▶ **TASK ITEM**: Give back the listing underneath, unchanged and complete.

▶ **PROVIDED DATA**:
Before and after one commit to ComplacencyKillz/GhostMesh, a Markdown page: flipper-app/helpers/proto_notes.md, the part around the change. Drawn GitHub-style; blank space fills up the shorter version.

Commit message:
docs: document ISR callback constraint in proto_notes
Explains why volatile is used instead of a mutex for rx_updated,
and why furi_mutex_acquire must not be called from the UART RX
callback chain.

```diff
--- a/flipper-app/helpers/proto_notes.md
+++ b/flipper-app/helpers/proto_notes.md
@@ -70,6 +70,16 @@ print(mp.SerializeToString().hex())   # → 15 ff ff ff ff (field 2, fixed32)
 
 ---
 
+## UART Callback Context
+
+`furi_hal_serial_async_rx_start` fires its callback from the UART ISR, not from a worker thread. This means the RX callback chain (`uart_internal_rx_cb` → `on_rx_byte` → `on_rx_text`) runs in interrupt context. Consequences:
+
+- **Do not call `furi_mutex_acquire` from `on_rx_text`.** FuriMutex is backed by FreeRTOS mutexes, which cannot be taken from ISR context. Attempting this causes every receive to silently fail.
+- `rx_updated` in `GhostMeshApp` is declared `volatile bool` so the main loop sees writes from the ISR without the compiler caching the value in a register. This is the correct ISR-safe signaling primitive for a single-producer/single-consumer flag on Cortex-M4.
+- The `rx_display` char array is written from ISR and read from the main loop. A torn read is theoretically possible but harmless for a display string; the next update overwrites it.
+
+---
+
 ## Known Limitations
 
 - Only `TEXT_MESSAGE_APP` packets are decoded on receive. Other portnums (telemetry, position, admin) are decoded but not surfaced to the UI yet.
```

▶ **SOLUTION FOR THIS TASK**:
Before and after one commit to ComplacencyKillz/GhostMesh, a Markdown page: flipper-app/helpers/proto_notes.md, the part around the change. Drawn GitHub-style; blank space fills up the shorter version.

Commit message:
docs: document ISR callback constraint in proto_notes
Explains why volatile is used instead of a mutex for rx_updated,
and why furi_mutex_acquire must not be called from the UART RX
callback chain.

```diff
--- a/flipper-app/helpers/proto_notes.md
+++ b/flipper-app/helpers/proto_notes.md
@@ -70,6 +70,16 @@ print(mp.SerializeToString().hex())   # → 15 ff ff ff ff (field 2, fixed32)
 
 ---
 
+## UART Callback Context
+
+`furi_hal_serial_async_rx_start` fires its callback from the UART ISR, not from a worker thread. This means the RX callback chain (`uart_internal_rx_cb` → `on_rx_byte` → `on_rx_text`) runs in interrupt context. Consequences:
+
+- **Do not call `furi_mutex_acquire` from `on_rx_text`.** FuriMutex is backed by FreeRTOS mutexes, which cannot be taken from ISR context. Attempting this causes every receive to silently fail.
+- `rx_updated` in `GhostMeshApp` is declared `volatile bool` so the main loop sees writes from the ISR without the compiler caching the value in a register. This is the correct ISR-safe signaling primitive for a single-producer/single-consumer flag on Cortex-M4.
+- The `rx_display` char array is written from ISR and read from the main loop. A torn read is theoretically possible but harmless for a display string; the next update overwrites it.
+
+---
+
 ## Known Limitations
 
 - Only `TEXT_MESSAGE_APP` packets are decoded on receive. Other portnums (telemetry, position, admin) are decoded but not surfaced to the UI yet.
```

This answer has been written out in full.